When and where are writes to coarrays visible in Fortran?

I have this program, and would expect this to print 1 2 when run with 2 images. However, it prints 1 1 on one image, and 1 2 on the other.

program main
    implicit none
    double precision, allocatable :: a[:]


    a = this_image()
    sync all
    write(*, *) this_image(), a[1], a[2]

end program main

It is compiled with gfortran -fcoarray=lib minimal.f90 -lcaf_mpich and run with mpirun.mpich -n 2 ./a.out

I am using gfortran 12.2.0, and OpenCoarrays version 2.10.1 with MPICH 4.0.2

Exact output is

           1   1.0000000000000000        1.0000000000000000
           2   1.0000000000000000        2.0000000000000000
[1689752680.508753] [thomas-laptop:14602:0]       tag_match.c:62   UCX  WARN  unexpected tag-receive descriptor 0x55b38d7fb8c0 was not matched
[1689752680.509388] [thomas-laptop:14601:0]       tag_match.c:62   UCX  WARN  unexpected tag-receive descriptor 0x564edbce58c0 was not matched

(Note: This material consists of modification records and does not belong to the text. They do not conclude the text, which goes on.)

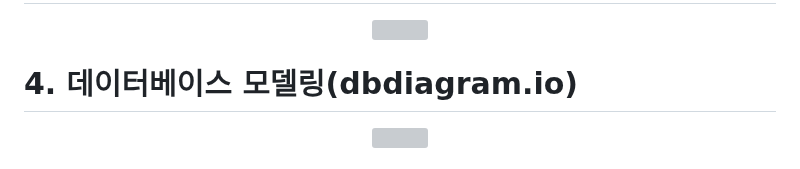
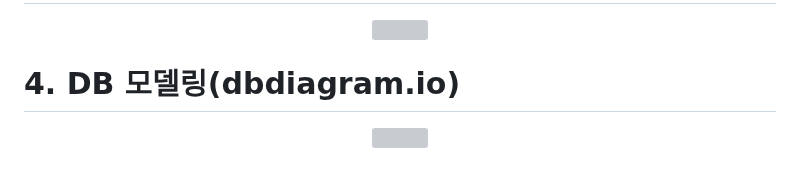
Before and after one commit to gangto33/Django_project, a Markdown page: README.md, the part around the change. Rendered like a GitHub page; grey boxes are pictures that could not be loaded.

```diff
--- a/README.md
+++ b/README.md
@@ -35,7 +35,7 @@
 
 
 
-# 4. 데이터베이스 모델링(dbdiagram.io)
+# 4. DB 모델링(dbdiagram.io)
 <div align="center">
   <img src="./mysite/리드미 자료/DB.png" width="60%">
 </div>
```
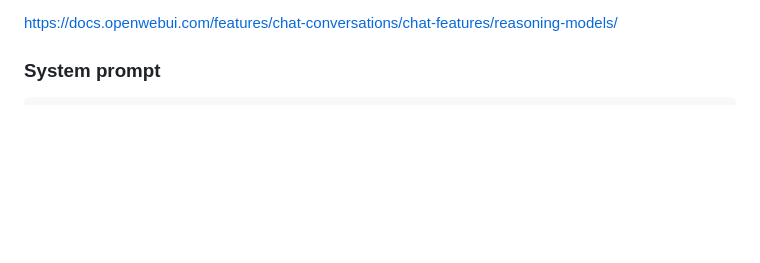
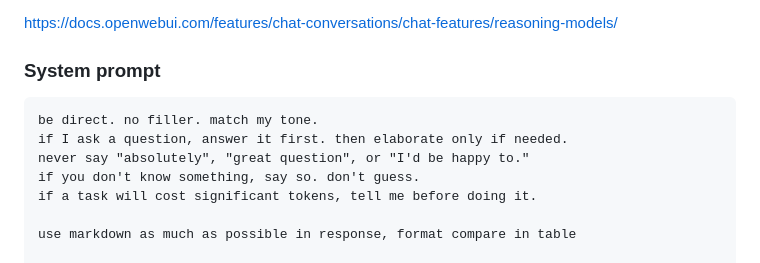
Before and after one commit to D0wn10ad/ai-gateway, a Markdown page: notes.md, the part around the change. Rendered like a GitHub page; blank space fills up the shorter version.

Commit message:
Update response guidelines in notes.md
Added specific instructions for response tone and formatting.

````diff
--- a/notes.md
+++ b/notes.md
@@ -24,6 +24,14 @@ https://docs.openwebui.com/features/chat-conversations/chat-features/reasoning-m
 
 ### System prompt
 ```
+be direct. no filler. match my tone.
+if I ask a question, answer it first. then elaborate only if needed.
+never say "absolutely", "great question", or "I'd be happy to."
+if you don't know something, say so. don't guess.
+if a task will cost significant tokens, tell me before doing it.
+
+use markdown as much as possible in response, format compare in table
+
 Instruction for Code & Data:
 When generating any programming code, JSON, YAML, XML, or shell scripts, you MUST wrap them in triple backticks with the language identifier.
 For JSON, use: ```json
````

  • Your reasoning for the expected output is correct, and it appears that there's some mishap with the toolchain which is responsible for the incorrect result appearing. Because this is a reasonably minimal case, though, it can be educational to look at the formal statement of the result.

    The program of the question consists of two segments:

    A write to a variable is visible to a read from that variable if the write "precedes" the read. In the case of the question, the write (a=this_image()) precedes the read (write(*,*) this_image(), a[1], a[2]) on each image.

    "Preceding" is precisely defined in terms of segment orders, which in this case we can state as:

    (with appropriate "after" ordering).

    Each image defines a in its own image in segment 1; each reference to a (on any image) happens in segment 2. Segment 2 in each image is ordered after each segment 1: the definition of a on each image is "safe".

    (If we remove the sync all we have just one segment, and definition of a[1] on image 1 doesn't formally precede the reference of a[1] on image 2, even though it may so happen in practice. This meaning of "precede" is what we consider in relation to data races in other contexts.)